In the left iTunes window pane, locate the Library section. Underneath this, click on the Music option.
You can now easily drag and drop songs from the main iTunes window to your iPhone via its icon (in the left pane under Devices). If you’ve got a lot of songs to manually transfer, then hold down the [CTRL] key (for Mac use the [command] key) and choose your songs — this will then enable you to drag the selected group of songs to your iPhone in one go.
As an alternative to manually dragging songs to your iPhone, consider using iTunes playlists. These are easy to setup and will save you heaps of time when syncing. If you have previously created iTunes playlists that you want to sync to the iPhone, just drag and drop these in the same way onto the iPhone icon in the left pane.

Tips:

1. iTunes helps you to see how much storage space is remaining on your iPhone. It’s recommended to check this before transferring songs and you can use the capacity meter near the bottom of the screen to help you.

How to Create Folders on iPhone

With the introduction of iOS 4, you can now organize your apps into folders. Folders allow you to reduce clutter on your iPhone’s screen and group similar apps together. For instance, with a folder, you can put all of your games into a single place and have them take up just one icon on the screen, rather than take up pages of icons.

This article helps you learn how to create, name, and edit folders.

Here’s How:

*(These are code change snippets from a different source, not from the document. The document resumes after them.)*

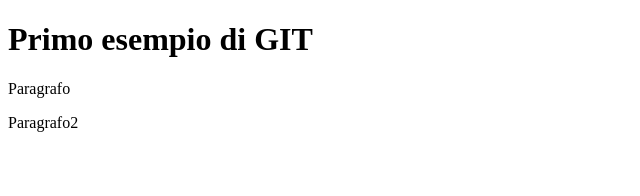
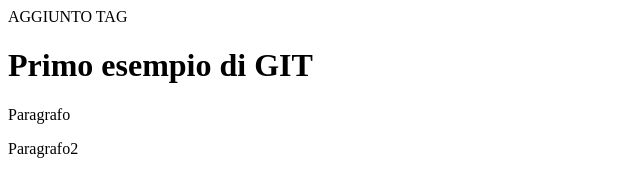
Before and after one commit to pedroDandrea201/app, a plain HTML site: page index.html in a window 1280 px wide. Shown: the whole page, without its empty margins (0-640 px from the left). Drawn offline with Linux system fonts and the light colour scheme.

Commit message:
Aggiunto tag Header

```diff
--- a/index.html
+++ b/index.html
@@ -7,6 +7,7 @@
     <title>GIT APP</title>
 </head>
 <body>
+    <header>AGGIUNTO TAG <HEADER></HEADER></header>
     <h1>Primo esempio di GIT</h1>
     <p>Paragrafo</p>
     <p>Paragrafo2</p>
```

    To create a folder, you’ll need at least two apps to put in the folder. Identify the two.
    Tap and hold the app until all apps on the screen start shaking. This is the same process as is used to re-arrange apps.
    Drag one of the apps onto the other. This will create the folder. At the bottom of the screen, you’ll see the two apps and a name for the folder. If you want to add more apps to the folder, keep dragging them into this area.
    You can edit the name of the folder at this stage (or later) by tapping on the name and using the onscreen keyboard.
    When you’ve added all the apps you want to the folder and edited the name, click the home button on the front center of the iPhone and your changes will be saved (just like when re-arranging icons).
    To edit an existing folder, tap on the folder and hold until it begins to move. Tap it a second time and the contents on the folder will be revealed at the bottom of the screen. Drag more apps in to add them or drag them out to remove them.
    Edit the name of the folder by tapping on the text. Click the home button when you’re done.
    To delete a folder, simply drag all the apps out of it.